Bauckham seems to largely overturn his own case from Sefar ha-Razim.  Far from a low ranking angel in the Apocalypse of Abraham, “there are also indications that he leads or supervises the worship of God in heaven (12:4; 17:2-6; 18:11),” (ibid., 225) while also “the author of the Apocalypse of Abraham… has concluded that the angel in question is the heavenly high priest” (ibid.).   Yet most damaging to Bauckham’s claims (a fact he mentions but fails to engage) is that God’s name is also called Yahoel within this text:

“Eli, that is, My God-
Eternal, might holy Sabaoth,
very glorious El, El, El, El, Jaoel!”

There is good likelihood that Yahoel was used in place of the divine name, viewed as too sacred have written entirely (G.H. Box, The Apocalypse of Abraham [New York, The Macmillan Company, 1919]).   This being the case, Bauckham’s objection that Yahoel is used “rather than yhwh itself” is without merit (Bauckham, 225-6).  That the name is shared by God and the angel does not identify the angel as Jehovah God himself, a point that Bauckham seems to miss.  The angel is God’s agent, given the name and appointed to a certain task as God’s representative.

If this angel is viewed as the same one in Exodus 23:21, the notion that the angel of Jehovah is Jehovah ontologically can be dismissed within this first century Jewish interpretation.  If Yahoel is not the angel of Exodus 23:21, that the indwelling of God’s name is done for another to use his name as their own demonstrates the same point.

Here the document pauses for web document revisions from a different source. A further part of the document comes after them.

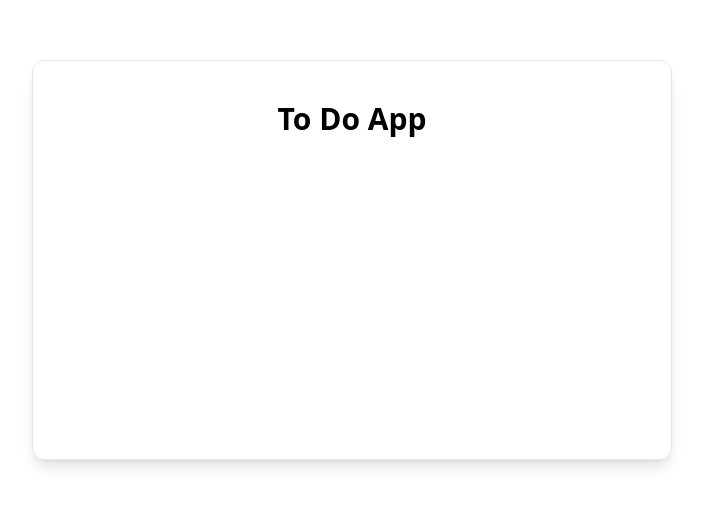
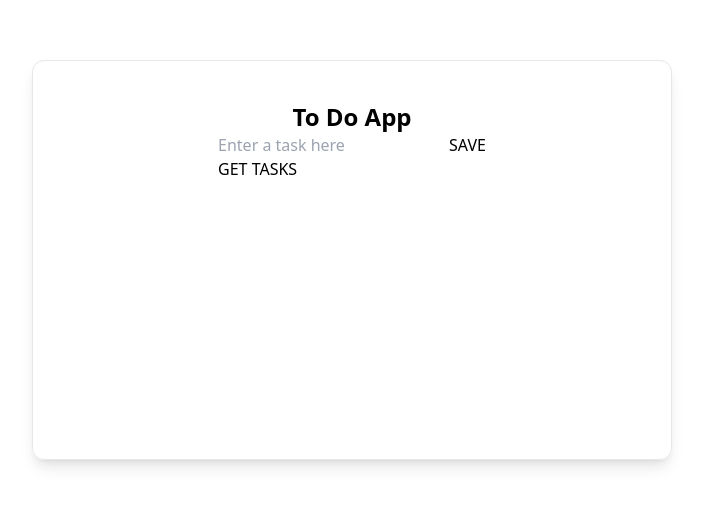
Before and after one commit to sorasora46/simple-todo-app, a React (Create React App) app in the folder frontend/: page / in a window 1280 px wide. Shown: the part 140-646 px from the top of the page, without its empty margins (288-991 px from the left). Built offline with nearby package versions, Linux system fonts and the light colour scheme.

Commit message:
[+] add input bar and button

```diff
--- a/frontend/src/App.jsx
+++ b/frontend/src/App.jsx
@@ -5,7 +5,14 @@ function App() {
     <div className="h-[100vh] flex justify-center items-center">
       <div className="w-[50%] h-[50vh] border rounded-xl py-10 px-5 shadow-lg transition ease-in-out delay-150 hover:scale-105 hover:shadow-2xl">
         <div className="flex flex-col justify-center items-center">
-          <h1 className="font-bold text-3xl text-center">To Do App</h1>
+          <h1 className="font-bold text-2xl text-center">To Do App</h1>
+          <div>
+            <form>
+              <input type="text" placeholder="Enter a task here" />
+              <button>SAVE</button>
+            </form>
+            <button>GET TASKS</button>
+          </div>
         </div>
       </div>
     </div>
```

The christological implications of this are significant, which Bauckham seeks to avoid.  This early Jewish monothesitic outlook would find Jesus-indwelt with the divine name-identifiable with Jehovah without equating the two ontologically.   Many, as Bauckham, suggest kurios, when in application to Christ, often serves to identify him with Jehovah ontologically.  Yet if the name of God has been given to him (Phi. 2:9-11), it would serve to do no more than identify Jesus as Jehovah’s agent, the one indwelt with the name and given divine authority and prerogatives.  Indeed, this would serve as evidence that Jesus is not Jehovah ontologically.